Sunday my hips didn’t really want to function. I don’t find this concerning because I obviously put a lot of stress on them on Friday and Saturday, and the soreness was symmetric. So, unless I have Joe Mauer’s bi-lateral leg weakness, I’m sure I’m fine. I decided, because I’m not a complete moron, I wouldn’t try to make up the rest of the week’s mileage (21 miles) on Sunday. Originally I had planned a short hike with a friend, and then a run to top things off, but I scrapped the plan for the run.

My friend and I hiked from Chester Park down to 4th St, and then walked back up on the road. That was not the original plan, but the trail along the creek alternated between mud and ice, so we decided not to try to crawl back up it. As the video above shows, the creek was roaring along. Underneath the flowing water, the creek bed was still covered in ice; it was pretty cool to watch. I still can’t do a trail review, I suppose that will take a few more weeks of above-freezing temperatures, no more snow and some evaporation or absorption of the water we slogged through on the path. The walk up wasn’t that pleasant; it was an annoying uphill on a sidestreet, nothing of note. I felt fine afterward and my overall soreness was barely noticeable on Monday, so I haven’t completely derailed my training.

Total mileage for Week 4: 16.1 (5 miles short of prescribed mileage) (I am counting the walking miles in my total mileage, since they were intended as a workout.)
(Total mileage for Week 3 is of course zero, no need to recap that)

Trail Review: Minnesota Point (Winter)

I really, really love this trail, but it does have some drawbacks.

This is not one of the drawbacks.

The Minnesota Point trail is a mix of access road, single-track, and wider trails that extend to the very tip of the spit.

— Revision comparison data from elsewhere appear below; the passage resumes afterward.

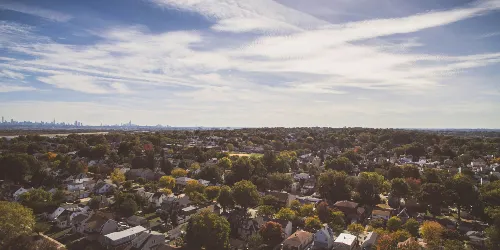
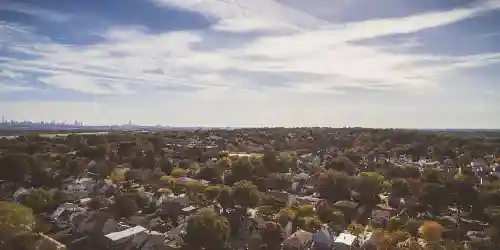
images bettered

diff --git a/chamber/discover.html b/chamber/discover.html
@@ -23,7 +23,7 @@
 <body id="discover">
     <header>
         <div>
-            <img class="Concord-logo" src="./images/GCCC-Logo-white.png" alt="Concord" >
+            <img class="Concord-logo" src="./images/GCCC-Logo-white.webp" alt="Concord" >
             <img class ="mountain-img" src="./images/Mountain-lg.webp" alt="Image Settings" loading="lazy">
         </div>
         <nav>
@@ -32,7 +32,7 @@
             <li><a class="button-design" href="../index.html">Home</a></li>
             <li><a class="button-design" href="">Directory</a></li>
             <li><a class="button-design" href="./discover.html">Discover</a></li>
-            <li><a class="button-design" href="./join.html">join</a></li>
+            <li><a class="button-design" href="./join.html">Join</a></li>
             </ul>
         </nav>
         </header>
@@ -111,7 +111,7 @@
     <footer>
         <div class="resources">
             <div>
-            <img src="./images/GCCC-Logo-stacked-white.png">
+            <img src="./images/GCCC-Logo-stacked-white.webp">
             </div>
         </div>
         <div class="foot-div">

diff --git a/chamber/styles/base.css b/chamber/styles/base.css
@@ -216,7 +216,7 @@ footer {
   font-weight: 800;
   min-height: 200px; /* Change to min-height to allow auto margin to work */
   background-color: #4D5057;
-  background-image: url(../images/forest-leaves.jpg);
+  background-image: url(../images/forest-leaves.webp);
   background-size: cover;
   background-position: center;
   background-repeat: no-repeat;

diff --git a/chamber/styles/larger.css b/chamber/styles/larger.css
@@ -53,7 +53,7 @@
         color: white;
         cursor: pointer;
         transition: transform 0.3s;
-        font-size: 30pt;
+        font-size: 20pt;
     
     }
     nav ul.menu-dirrectory li a.button-design:hover, nav ul.menu-dirrectory.open li a.button-design:hover {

It’s somewhere between 4 and 4.6 miles, depending on which route you take. I took a longer way out than I did back, hugging the edge of the Superior Bay side, and then cutting back in at Point Zero Lighthouse. The ruin of the lighthouse actually once stood at the tip of the spit, but sand deposits from the lake changed the location of the harbor entry. I saw it on an episode of Lost Duluth on public television last summer, which was what prompted me to head out there in the first place.

The major drawback to the trail is the terrain. Much of it is sand. Running in sand is annoying. I am sure that it was a good strength workout for my legs, or something, but it is still incredibly annoying. I had hoped since it was winter, the sand would be compacted and covered in a bit of snow, but that was not the case.

All the snow had blown off the trail, I think. That’s the other drawback to the trail in winter. The vicious wind. At the beginning of the run, I was questioning if I was appropriately dressed, and if I had made a horrible mistake. One side of my body was being pummeled. The trail heads into the woods early on into the run, so I was somewhat shielded, but it was whistling and howling above me through the treetops, which made me imagine it was colder than it was.

Those are the only two drawbacks to the trail (in winter). The rest is beautiful. There are a few small “mounds” but no great changes in elevation, the sand was a little bit compacted so it was easier to run in than it is during warmer temperatures, and the scenery is amazing. Some of the trail is in the trees, other parts along the shoreline, and the end of it is…

…even better in person. The only downside is having to look at Wisconsin sometimes.

It’s still better in the summer (despite the sand), because the sound of the waves against the shore is heavenly, but it is a great place for a hike or a run. It is not a great place for speedwork or tempo runs. I don’t know what the trail grooming is like if there is snow, I’ll try to get out there when/if it snows a bit more to see. The trail, other than the sand, is not difficult; there aren’t trees or boulders or other obstacles. In a few spots the trail gets a little overgrown, but it’s not too hard to push a few branches out of the way.

A great long run would be an out-and-back of the entire strip of land, from the lift bridge to the tip and back again. I have run from the entrance to the park to the lift bridge and back (which is about 7.5 mi) but I’ve never put the two together. Sounds like a bucket list item for a time with warmer temps and a better training base.